About this task: Among the lines below, tally those that contain "MainAxisSize" and respond with the total only.

◆ ◆ ◆ ◆ ◆ ◆ ◆

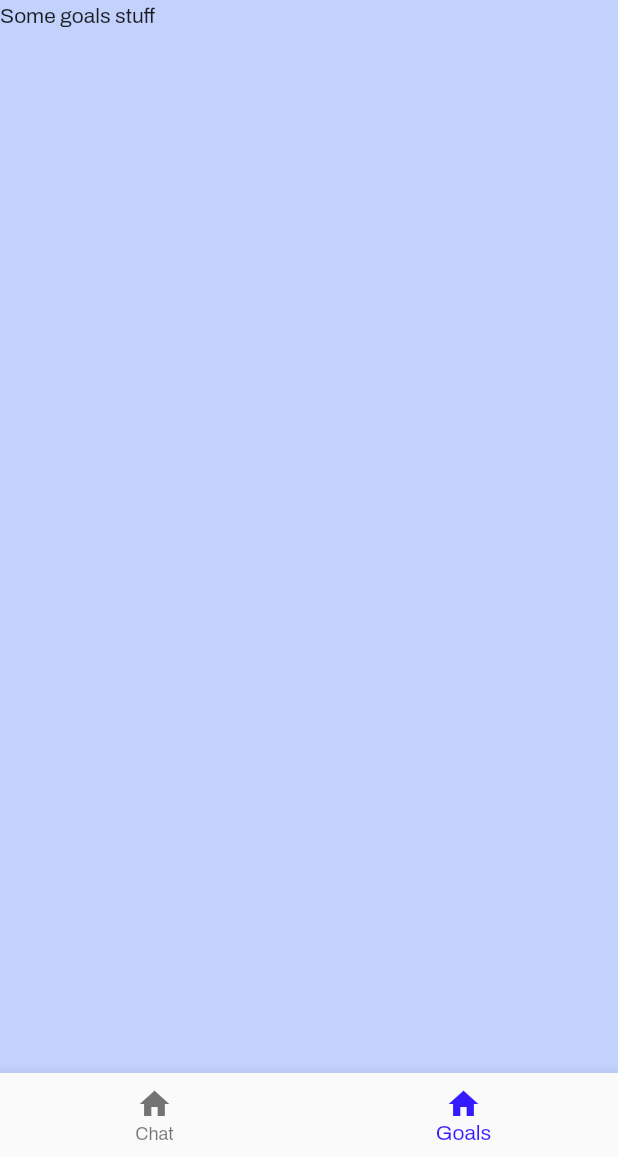
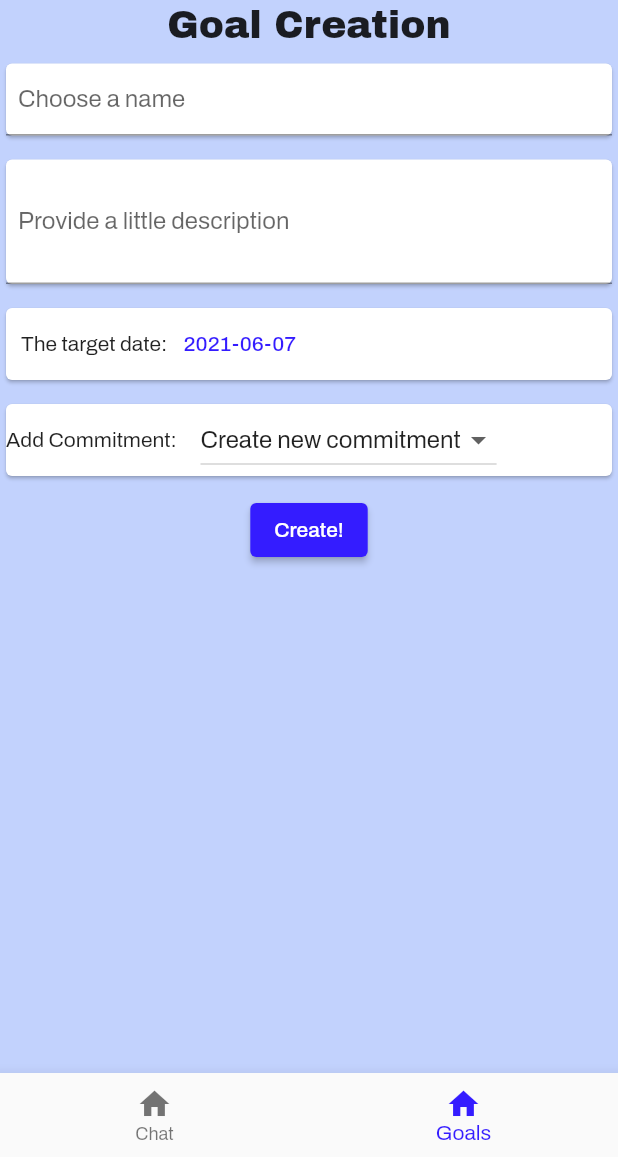
Before and after one commit to NoSuchThingAsRandom/CleoHackathon, a Flutter app: the screen it shows after launch, item 2 of the bottom bar chosen, on a phone screen of 412 x 824 dp, the part 79-1236 px from its top. Run offline on Flutter 3.47's test engine with Material 2 defaults, Android fonts, the phone set to English and light mode, and no system bars; our stand-ins replace google_fonts.

Commit message:
Goal creation is complete

```diff
--- a/lib/commitment_model.dart
+++ b/lib/commitment_model.dart
@@ -1,9 +1,10 @@
 /// The item that is given up to achieve an item
 class CommitmentModel {
+  String name;
   int targetAmount;
 
   /// Stores days and whether the commitment was successful on that day (true)
   Map<String, bool> successfulDays;
 
-  CommitmentModel(this.targetAmount, this.successfulDays);
+  CommitmentModel(this.name, this.targetAmount, this.successfulDays);
 }
--- /dev/null
+++ b/lib/goal_creation.dart
@@ -0,0 +1,174 @@
+import 'package:cleo_hackathon/commitment_model.dart';
+import 'package:flutter/material.dart';
+import 'package:google_fonts/google_fonts.dart';
+
+import 'data.dart';
+
+class GoalCreation extends StatefulWidget {
+  @override
+  State<StatefulWidget> createState() => GoalCreationState();
+}
+
+class GoalCreationState extends State<GoalCreation> {
+  final GlobalKey<FormState> _formKey = GlobalKey<FormState>();
+  final List<CommitmentModel> possibleCommitments = [
+    CommitmentModel("Starbucks", 50, {}),
+    CommitmentModel("Walk instead of bus", 50, {}),
+    CommitmentModel("Smiley Faces", 50, {})
+  ];
+  List<CommitmentModel> selectedCommitments = [];
+  DateTime selectedDate = DateTime.now();
+
+  //https://stackoverflow.com/a/52729082
+  Future<Null> _selectDate(BuildContext context) async {
+    final DateTime picked = (await showDatePicker(
+        context: context,
+        initialDate: selectedDate,
+        firstDate: DateTime(2015, 8),
+        lastDate: DateTime(2101)))!;
+    if (picked != selectedDate)
+      setState(() {
+        selectedDate = picked;
+      });
+  }
+
+  @override
+  Widget build(BuildContext context) {
+    List<DropdownMenuItem<CommitmentModel>> commitmentDropdownItems = this
+        .possibleCommitments
+        .map((commitment) => DropdownMenuItem<CommitmentModel>(
+            value: commitment, child: Text(commitment.name)))
+        .toList();
+    commitmentDropdownItems.add(DropdownMenuItem<CommitmentModel>(
+      value: null,
+      child: Text("Create new commitment"),
+    ));
+    return SingleChildScrollView(
+        child: Form(
+            key: _formKey,
+            child: Column(
+                mainAxisAlignment: MainAxisAlignment.center,
+                mainAxisSize: MainAxisSize.min,
+                children: [
+                  Text(
+                    "Goal Creation",
+                    style: GoogleFonts.archivoBlack(),
+                    //TextStyle(fontFamily: "GT-Flexa", color: Data.cleo_blue),
+                    textScaleFactor: 1.8,
+                  ),
+                  SizedBox(
+                    height: 8,
+                  ),
+                  Card(
+                    child: TextFormField(
+                      decoration: InputDecoration(
+                          contentPadding: EdgeInsets.only(left: 8, top: 8),
+                          border: UnderlineInputBorder(),
+                          hintText: "Bye bye coffee :(",
+                          labelText: "Choose a name "),
+                    ),
+                  ),
+                  SizedBox(
+                    height: 8,
+                  ),
+                  Card(
+                    child: TextFormField(
+                      minLines: 3,
+                      maxLines: 5,
+                      decoration: InputDecoration(
+                          contentPadding:
+                              EdgeInsets.only(left: 8, top: 8, bottom: 8),
+                          border: UnderlineInputBorder(),
+                          hintText:
+                              "This is a really cool goal, that means I'm gonna give up all my coffee for a month!!!",
+                          labelText: "Provide a little description "),
+                    ),
+                  ),
+                  SizedBox(
+                    height: 8,
+                  ),
+                  Card(
+                      child: Row(children: [
+                    SizedBox(width: 10.0),
+                    Text("The target date: "),
+                    TextButton(
+                      child: Text("${selectedDate.toLocal()}".split(' ')[0]),
+                      onPressed: () => _selectDate(context),
+                    ),
+                  ])),
+                  SizedBox(
+                    height: 8,
+                  ),
+                  Card(
+                      child: Column(
+                          mainAxisSize: MainAxisSize.min,
+                          mainAxisAlignment: MainAxisAlignment.center,
+                          children: [
+                        Row(
+                          children: [
+                            Text("Add Commitment:  "),
+                            Padding(
+                                padding: EdgeInsets.fromLTRB(10, 0, 0, 0),
+                                child: DropdownButton<CommitmentModel>(
+                                  value: null,
+                                  items: commitmentDropdownItems,
+                                  onChanged: (model) {
+                                    setState(() {
+                                      if (model != null) {
+                                        selectedCommitments.add(model);
+                                      }
+                                    });
+                                  },
+                                ))
+                          ],
+                        ),
+                        Flexible(
+                          child: ListView.separated(
+                              separatorBuilder: (context, index) => Divider(
+                                    color: Data.boss_black,
+                                  ),
+                              shrinkWrap: true,
+                              physics: NeverScrollableScrollPhysics(),
+                              itemCount: selectedCommitments.length,
+                              itemBuilder: (BuildContext context, int index) {
+                                CommitmentModel commitmentModel =
+                                    selectedCommitments.elementAt(index);
+                                return ListTile(
+                                  leading: IconButton(
+                                    icon: Icon(Icons.edit),
+                                    onPressed: () {
+                                      Navigator.pushNamed(
+                                          context, "NewCommitment");
+                                    },
+                                  ),
+                                  title: Text("${commitmentModel.name}"),
+                                  subtitle: Text(
+                                      "Amount per day £${commitmentModel.targetAmount}"),
+                                  trailing: IconButton(
+                                    icon: Icon(Icons.delete),
+                                    onPressed: () {
+                                      setState(() {
+                                        print("Delete $index");
+                                        this
+                                            .selectedCommitments
+                                            .removeAt(index);
+                                      });
+                                    },
+                                  ),
+                                );
+                              }),
+                        ),
+                      ])),
+                  SizedBox(
+                    height: 8,
+                  ),
+                  Align(
+                    alignment: Alignment.center,
+                    child: ElevatedButton(
+                      child: Text("Create!"),
+                      onPressed: () {},
+                    ),
+                  ),
+                ])));
+  }
+}
--- a/lib/main.dart
+++ b/lib/main.dart
@@ -1,10 +1,10 @@
 import 'package:cleo_hackathon/cleo_appbar.dart';
+import 'package:cleo_hackathon/goal_creation.dart';
 import 'package:flutter/material.dart';
 import 'package:google_fonts/google_fonts.dart';
 
 import 'chat_page.dart';
 import 'data.dart';
-import 'goals.dart';
 
 void main() {
   runApp(Cleo());
@@ -37,7 +37,7 @@ class _CleoAppState extends State<CleoApp> {
   int _selectedIndex = 0;
   List<Widget> _screens = <Widget>[
     ChatPage(),
-    Goals(),
+    GoalCreation(),
   ];
 
   void _onItemTapped(int index) {
```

◆ ◆ ◆ ◆ ◆ ◆ ◆

Expected answer: 2